Classical and the Ancient Bengal

In the greater Bengal, the Stone Age tools found dates back to more than 20,000 years which is an indication of human settlement in this part.

The ancient Bengal was occupied by Tibeto-Burman, Austroasiatic, Dravidians and the Indo-Aryans who migrated and the urban settlement were found in the Iron Age which is at the mid of first BCE millennium while Northern Black Polished Ware was a culture in Indian Sub-continent.

In the 2nd and 3rd Century BCE, Bengal was undertaken by the Mauryan Empire. This empire promoted Jainism and Buddhism along with under the emperorship of Asoka; it was able to reach its agenda. In the 3rd Century, Gupta Empire overtook the power and this is the time when the invention of chess, the theory of Earth and orbiting the Sun, concept of Zero, lunar and solar eclipse and Sanskrit literature evolved.

Islamic Bengal

Merchants from Sufis, Middle East, and missionaries brought Islam with them by the end of the first millennium.
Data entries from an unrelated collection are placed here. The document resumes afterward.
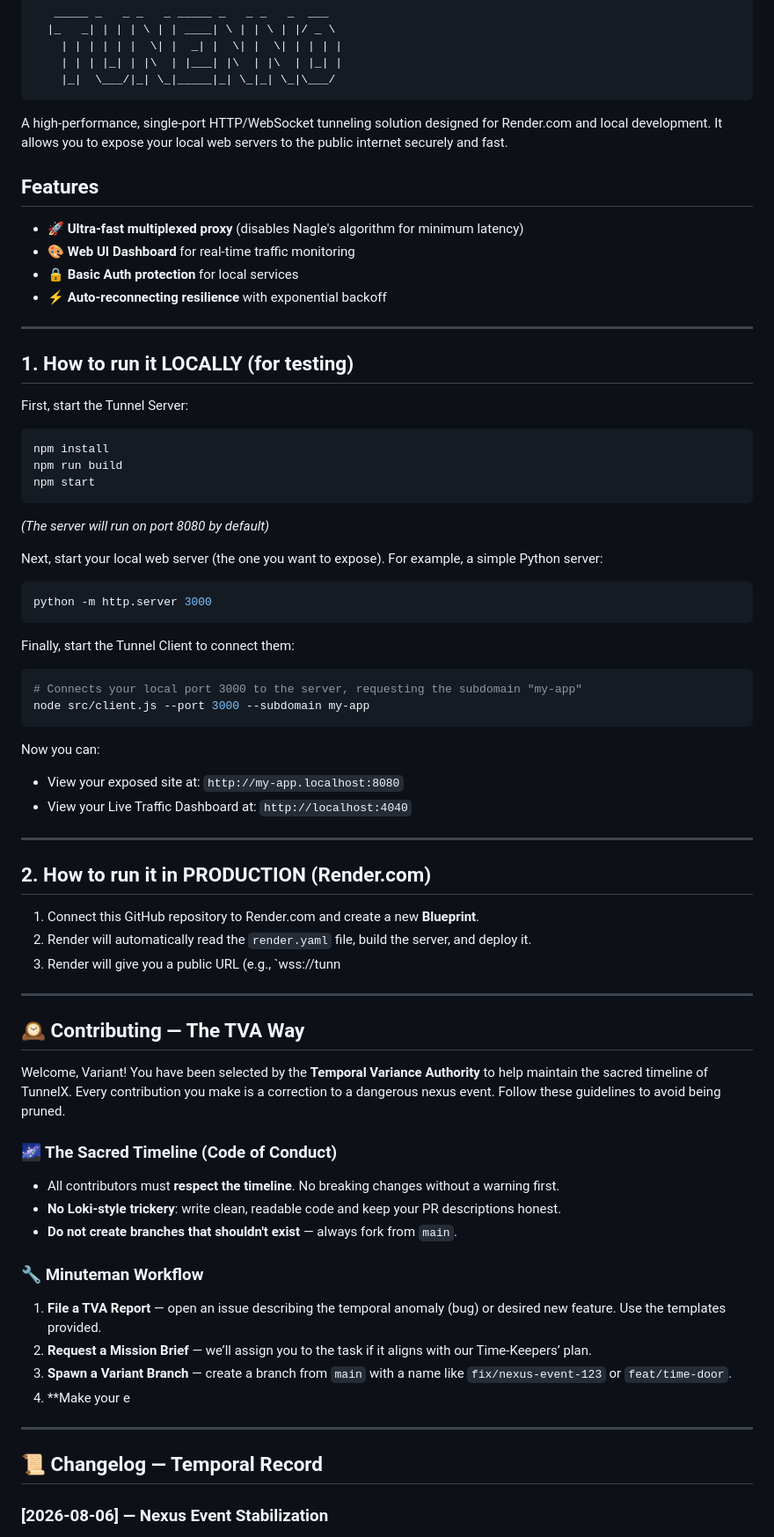
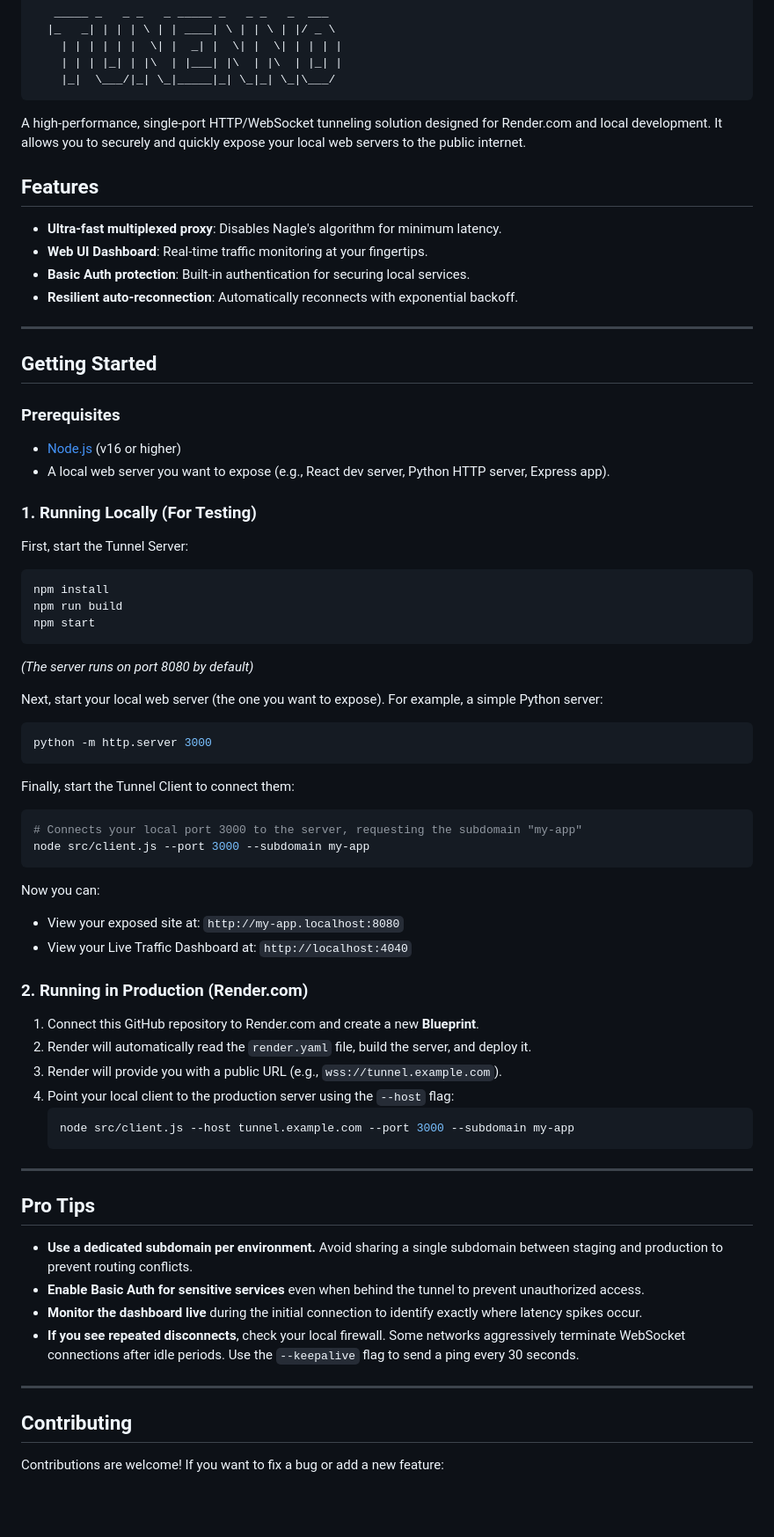
Before and after one commit to shubhyagami/tunnel, a Markdown page: README.md, the part around one of its changes. Shown at 88% size. GitHub-like rendering; blank space fills up the shorter version.

Commit message:
docs: update README

````diff
--- a/README.md
+++ b/README.md
@@ -13,32 +13,43 @@
     |_|  \___/|_| \_|_____|_| \_|_| \_|\___/
 ```
 
-A high-performance, single-port HTTP/WebSocket tunneling solution designed for Render.com and local development. It allows you to expose your local web servers to the public internet securely and fast.
+A high-performance, single-port HTTP/WebSocket tunneling solution designed for Render.com and local development. It allows you to securely and quickly expose your local web servers to the public internet.
 
 ## Features
-- 🚀 **Ultra-fast multiplexed proxy** (disables Nagle's algorithm for minimum latency)
-- 🎨 **Web UI Dashboard** for real-time traffic monitoring
-- 🔒 **Basic Auth protection** for local services
-- ⚡ **Auto-reconnecting resilience** with exponential backoff
+
+- **Ultra-fast multiplexed proxy**: Disables Nagle's algorithm for minimum latency.
+- **Web UI Dashboard**: Real-time traffic monitoring at your fingertips.
+- **Basic Auth protection**: Built-in authentication for securing local services.
+- **Resilient auto-reconnection**: Automatically reconnects with exponential backoff.
 
 ---
 
-## 1. How to run it LOCALLY (for testing)
+## Getting Started
+
+### Prerequisites
+
+- [Node.js](https://nodejs.org/) (v16 or higher)
+- A local web server you want to expose (e.g., React dev server, Python HTTP server, Express app).
+
+### 1. Running Locally (For Testing)
 
 First, start the Tunnel Server:
+
 ```bash
 npm install
 npm run build
 npm start
 ```
-*(The server will run on port 8080 by default)*
+*(The server runs on port 8080 by default)*
 
 Next, start your local web server (the one you want to expose). For example, a simple Python server:
+
 ```bash
 python -m http.server 3000
 ```
 
 Finally, start the Tunnel Client to connect them:
+
 ```bash
 # Connects your local port 3000 to the server, requesting the subdomain "my-app"
 node src/client.js --port 3000 --subdomain my-app
@@ -48,36 +59,28 @@ Now you can:
 - View your exposed site at: `http://my-app.localhost:8080`
 - View your Live Traffic Dashboard at: `http://localhost:4040`
 
----
-
-## 2. How to run it in PRODUCTION (Render.com)
+### 2. Running in Production (Render.com)
 
 1. Connect this GitHub repository to Render.com and create a new **Blueprint**.
 2. Render will automatically read the `render.yaml` file, build the server, and deploy it.
-3. Render will give you a public URL (e.g., `wss://tunn
+3. Render will provide you with a public URL (e.g., `wss://tunnel.example.com`).
+4. Point your local client to the production server using the `--host` flag:
+   ```bash
+   node src/client.js --host tunnel.example.com --port 3000 --subdomain my-app
+   ```
 
 ---
 
-## 🕰️ Contributing — The TVA Way
+## Pro Tips
 
-Welcome, Variant! You have been selected by the **Temporal Variance Authority** to help maintain the sacred timeline of TunnelX. Every contribution you make is a correction to a dangerous nexus event. Follow these guidelines to avoid being pruned.
-
-### 🌌 The Sacred Timeline (Code of Conduct)
-
-- All contributors must **respect the timeline**. No breaking changes without a warning first.
-- **No Loki-style trickery**: write clean, readable code and keep your PR descriptions honest.
-- **Do not create branches that shouldn't exist** — always fork from `main`.
-
-### 🔧 Minuteman Workflow
-
-1. **File a TVA Report** — open an issue describing the temporal anomaly (bug) or desired new feature. Use the templates provided.
-2. **Request a Mission Brief** — we’ll assign you to the task if it aligns with our Time-Keepers’ plan.
-3. **Spawn a Variant Branch** — create a branch from `main` with a name like `fix/nexus-event-123` or `feat/time-door`.
-4. **Make your e
+- **Use a dedicated subdomain per environment.** Avoid sharing a single subdomain between staging and production to prevent routing conflicts.
+- **Enable Basic Auth for sensitive services** even when behind the tunnel to prevent unauthorized access.
+- **Monitor the dashboard live** during the initial connection to identify exactly where latency spikes occur.
+- **If you see repeated disconnects**, check your local firewall. Some networks aggressively terminate WebSocket connections after idle periods. Use the `--keepalive` flag to send a ping every 30 seconds.
 
 ---
 
-## 📜 Changelog — Temporal Record
+## Contributing
 
-### [2026-08-06] — Nexus Event Stabilization
+Contributions are welcome! If you want to fix a bug or add a new feature:
 
````
Also changed, not shown: other parts of README.md (+12 -10 lines).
Some suggested that early Muslims that includes Sa’d ibn Abi Waqqas who is the uncle to Prophet Mohammad utilized Bengal as a point to move to China using the South Silk Road. The Abbasid Caliphate coins found in this country is a resemblance of the trade system. This led to the Indo-Arabic numeral system.

The Muslims living here gradually adapted to the customs and tradition of this nation which includes dress, food, and lifestyle. For instance, the Muslim women started wearing saris, bindi, and bangles and also their art forms changed. Islam conversion was reinforced by constructing mosques, Sufi Khanqahs, and Madrasas.

By the end of 16th Century, post Battle of Tukaroi, the Bengal Delta was conquered by the Mughals and Dhaka became the provincial capital during 1608. During the Mughal reign, economic prosperity, agrarian reforms and trading of muslin and Silk trades increased to a definite extent. Agrarian reform made Bengal the rice basket of Indian sub-continent.

During 1717, Nawabs of Bengal constructed their headquarters in Murshidabad. However, last sovereign Nawab got defeated by British on 23 June 1757.

British Bengal

British East India Company started their rule in1757 whose Presidency was made in 1765 in Calcutta. During this period, East Bengal founded the plantation economy which centered jute trade and tea production and the supply of jute increased in the 20th century. In 1905, Bengal was divided by Bengal and founded the administrative division of Assam and Eastern Bengal. This resulted in the Swadeshi Movement by Indian National Congress.

The entire period between 1947 and 1970 was known to have friction between Dominion of Pakistan and East Bengal.

War of Independence of Bangladesh

In the year 1971 23rd of March, the flag of Bangladesh was raised for the very first time. In the liberation war, the locals claimed declaration of Independence and started Multi Bahini, National Liberation Army of Bangladesh. In the war, the army took various steps against the Pakistani forces. India supported the army of Bangladesh in this war. The war lasted for nine long months and finally, the Pakistan army surrendered on 16th December 1971.

Post acquiring independence, the nation became a republic country within secular democracy and Commonwealth. In 1973, this nation joined the Non-Aligned and OIC movement and later became a part of the United Nations.

With passing years, the poverty percentage of Bangladesh is reducing from 57% to 25.6% in 1990 to 2014. Moreover, per capita income has also increased and the nation has witness success in human development. Despite his climate challenge and history, this nation stood upright and is now a tourist location for many.